Paris! It was in Paris during the summer of 1840. There and then, I met a strange and interesting young man named August Dupin. Dupin was the last member of a well-known family, a family which had once been rich and famous. August Dupin, however, was far from rich.

He cared little about money. He had enough to buy necessities — and a few books. That was all. Just books. With books, he was happy.

In fact, we first met in an old bookstore. A few more chance meetings at such stores followed. Soon, we began to talk.

I was deeply interested in the family history he told me. I was surprised, too, at how much and how widely he had read; more important, the force of his busy mind was like a bright light in my soul. I felt that the friendship of such a man would be, for me, riches without price.

So, I told him how I felt and asked him to come and live with me.

He would enjoy using my many fine books. And I would have the pleasure of company, for I was not happy alone.

We passed the days reading, writing and talking. But Dupin was a lover of the night. So, often, we walked the streets of Paris after dark.

I soon noticed that Dupin had a special way of understanding people. Using it gave him great pleasure. He told me once, with a soft laugh, that he could see through the windows that most men have over their hearts. He could look into their souls.

Then, he surprised me by telling what he knew about my own soul. He knew things about me that I had thought only I could possibly know. At these times, he acted cold and emotionally distant. His eyes looked empty and far away. His voice became high and nervous.

At such times it seemed to me that I saw not just Dupin, but two Dupins — one who coldly put things together, and another who just as coldly took them apart.

One night we were walking down one of Paris’s long, dirty streets. We were quiet, both busy in our own thoughts.

But, suddenly Dupin spoke: “You’re right,” he said. “He is a very little fellow, that’s true, and he would be more successful if he acted in lighter, less serious plays.”

“Yes, there can be no doubt of that!” I said.

At first I saw nothing strange in this. Dupin had agreed with me. This, of course, seemed to me quite natural. A few moments passed. Then it hit me. Dupin had not agreed with something I had said. He had agreed directly with my thoughts. I had not spoken a word!

Dupin had read my mind. I stopped walking.

“Dupin,” I said, “Dupin, I don’t understand. How could you know that I was thinking of…?”

Here, I stopped speaking. If he really had heard my thoughts, he would have to prove it.

And he did. He said, “How did I know you were thinking of Chantilly? You were thinking that Chantilly is too small for the plays in which he acts.”

“That is indeed what I was thinking. But, tell me, in Heaven’s name, how did you know?”

“It was the fruit-seller,” Dupin answered.


“I mean the man who bumped into you as we entered this street. Maybe fifteen minutes ago.”
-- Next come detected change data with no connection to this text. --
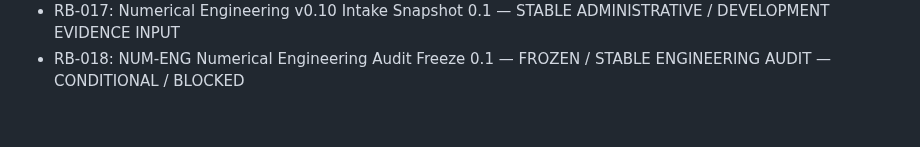
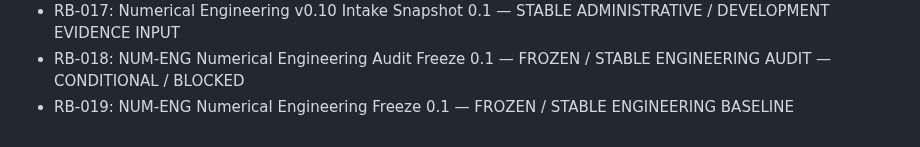
Before and after one commit to twkroll/haken-lighthouse-jax, a Markdown page: research/master/decision_branch_log.md, the part around one of its changes. GitHub-like rendering.

Commit message:
Record Numerical Engineering Freeze RB-019 and APP-3 dependency state DEC-033

```diff
--- a/research/master/decision_branch_log.md
+++ b/research/master/decision_branch_log.md
@@ -187,3 +192,4 @@ Date: 2026-10-15
 - RB-016: CORE v0.27b Inference Failure Mechanism & Follow-up Scope Freeze 0.1 — FROZEN / STABLE DIAGNOSTIC + FOLLOW-UP SCOPE
 - RB-017: Numerical Engineering v0.10 Intake Snapshot 0.1 — STABLE ADMINISTRATIVE / DEVELOPMENT EVIDENCE INPUT
 - RB-018: NUM-ENG Numerical Engineering Audit Freeze 0.1 — FROZEN / STABLE ENGINEERING AUDIT — CONDITIONAL / BLOCKED
+- RB-019: NUM-ENG Numerical Engineering Freeze 0.1 — FROZEN / STABLE ENGINEERING BASELINE
```
Also changed, not shown: other parts of research/master/decision_branch_log.md (+5 -0 lines).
“Oh, yes…I remember, now. A fruit-seller, with a large basket of apples, bumped into me. But what does that have to do with you knowing I was thinking of Chantilly?”

“I will explain. Listen closely now. Let us follow your thoughts from the fruit-seller to the stage actor, Chantilly. Those thoughts must have gone like this: fruit-seller to cobblestones, cobblestones to stereotomy, stereotomy to Epicurus, to Orion, and then to Chantilly.”

He continued:

“As we turned onto this street the fruit-seller bumped you. You stepped on some uneven cobblestones. I could see that it hurt your foot.

“You spoke a few angry words to yourself, and continued walking. But you kept looking at the cobblestones in the street, so I knew you were thinking of them.

“Then we came to a small street where they are putting down new street stones. Here your face became brighter. You were looking at these more even stones. And your lips moved. I was sure they formed the word stereotomy, which is the name for how these new stones are cut. Stereotomy takes a large block and divides it evenly into smaller pieces. You will remember that we read about it in the newspaper only yesterday.

“I thought that the word stereotomy must make you think of the old Greek writer and thinker Epicurus. His ideas are also about dividing objects into smaller and smaller pieces called atoms. He argued that the world and everything else are made of these atoms.

“You and I were talking about Epicurus and his ideas, his atoms, recently. We were talking about how much those old ideas are like today’s scientific study of the planets and stars. So, I felt sure that, now, as we walked, you would look up to the sky. And you did.

“I looked also at the sky. I saw that the group of stars we call Orion is very bright and clear tonight.

“I knew you would notice this and that you would think about the name Orion.

“Now, keep listening carefully. Only yesterday, in the newspaper, there was a report about the actor Chantilly. The critic did not praise him. And he used a Latin saying that had also been used to describe Orion. So I knew you would put together the two ideas of Orion and Chantilly.

“I saw you smile, remembering the article and the mean words in it.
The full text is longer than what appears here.